Check each line of the records for "NeoVM"; collect those that have it.

[RECORDS SHOWN — start]

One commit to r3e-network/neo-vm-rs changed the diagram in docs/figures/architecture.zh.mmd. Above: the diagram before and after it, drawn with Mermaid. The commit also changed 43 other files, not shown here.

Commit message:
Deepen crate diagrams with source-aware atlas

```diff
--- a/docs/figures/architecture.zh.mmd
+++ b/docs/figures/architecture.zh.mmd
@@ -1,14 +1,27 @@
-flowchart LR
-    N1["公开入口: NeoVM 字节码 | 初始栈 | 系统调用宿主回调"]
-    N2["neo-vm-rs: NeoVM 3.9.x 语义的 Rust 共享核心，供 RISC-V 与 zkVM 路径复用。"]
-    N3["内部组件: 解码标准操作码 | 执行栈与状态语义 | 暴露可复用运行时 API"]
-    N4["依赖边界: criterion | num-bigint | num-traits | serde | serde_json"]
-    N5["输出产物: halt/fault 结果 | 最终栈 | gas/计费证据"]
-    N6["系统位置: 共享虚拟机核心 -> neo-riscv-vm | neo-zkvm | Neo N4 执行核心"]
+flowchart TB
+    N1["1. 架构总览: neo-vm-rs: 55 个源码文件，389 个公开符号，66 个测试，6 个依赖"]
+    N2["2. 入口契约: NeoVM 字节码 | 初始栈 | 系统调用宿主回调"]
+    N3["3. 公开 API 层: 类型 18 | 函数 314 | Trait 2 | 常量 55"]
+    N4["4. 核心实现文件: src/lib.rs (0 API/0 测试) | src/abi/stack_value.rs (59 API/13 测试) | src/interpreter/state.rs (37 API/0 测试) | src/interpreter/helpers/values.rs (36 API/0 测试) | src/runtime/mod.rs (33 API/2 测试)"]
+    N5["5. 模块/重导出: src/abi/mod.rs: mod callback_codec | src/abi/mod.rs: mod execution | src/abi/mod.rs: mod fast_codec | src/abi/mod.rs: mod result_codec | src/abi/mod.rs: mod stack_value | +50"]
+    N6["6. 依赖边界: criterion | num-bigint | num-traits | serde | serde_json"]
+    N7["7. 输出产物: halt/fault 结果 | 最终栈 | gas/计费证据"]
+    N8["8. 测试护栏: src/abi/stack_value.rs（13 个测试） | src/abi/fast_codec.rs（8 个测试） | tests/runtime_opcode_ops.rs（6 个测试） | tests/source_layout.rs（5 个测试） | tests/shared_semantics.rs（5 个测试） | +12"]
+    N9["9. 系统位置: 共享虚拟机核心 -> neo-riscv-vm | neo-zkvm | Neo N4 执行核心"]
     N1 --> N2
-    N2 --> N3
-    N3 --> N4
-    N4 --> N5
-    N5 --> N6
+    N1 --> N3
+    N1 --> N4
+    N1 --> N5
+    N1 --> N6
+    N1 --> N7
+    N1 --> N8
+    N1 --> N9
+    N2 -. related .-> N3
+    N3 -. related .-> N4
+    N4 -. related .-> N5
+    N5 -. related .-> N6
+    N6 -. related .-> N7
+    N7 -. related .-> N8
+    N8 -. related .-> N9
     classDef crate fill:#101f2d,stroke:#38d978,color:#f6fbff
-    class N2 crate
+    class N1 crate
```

[RECORDS SHOWN — finish]

### OUTPUT OF THE TASK:
-    N1["公开入口: NeoVM 字节码 | 初始栈 | 系统调用宿主回调"]
-    N2["neo-vm-rs: NeoVM 3.9.x 语义的 Rust 共享核心，供 RISC-V 与 zkVM 路径复用。"]
+    N2["2. 入口契约: NeoVM 字节码 | 初始栈 | 系统调用宿主回调"]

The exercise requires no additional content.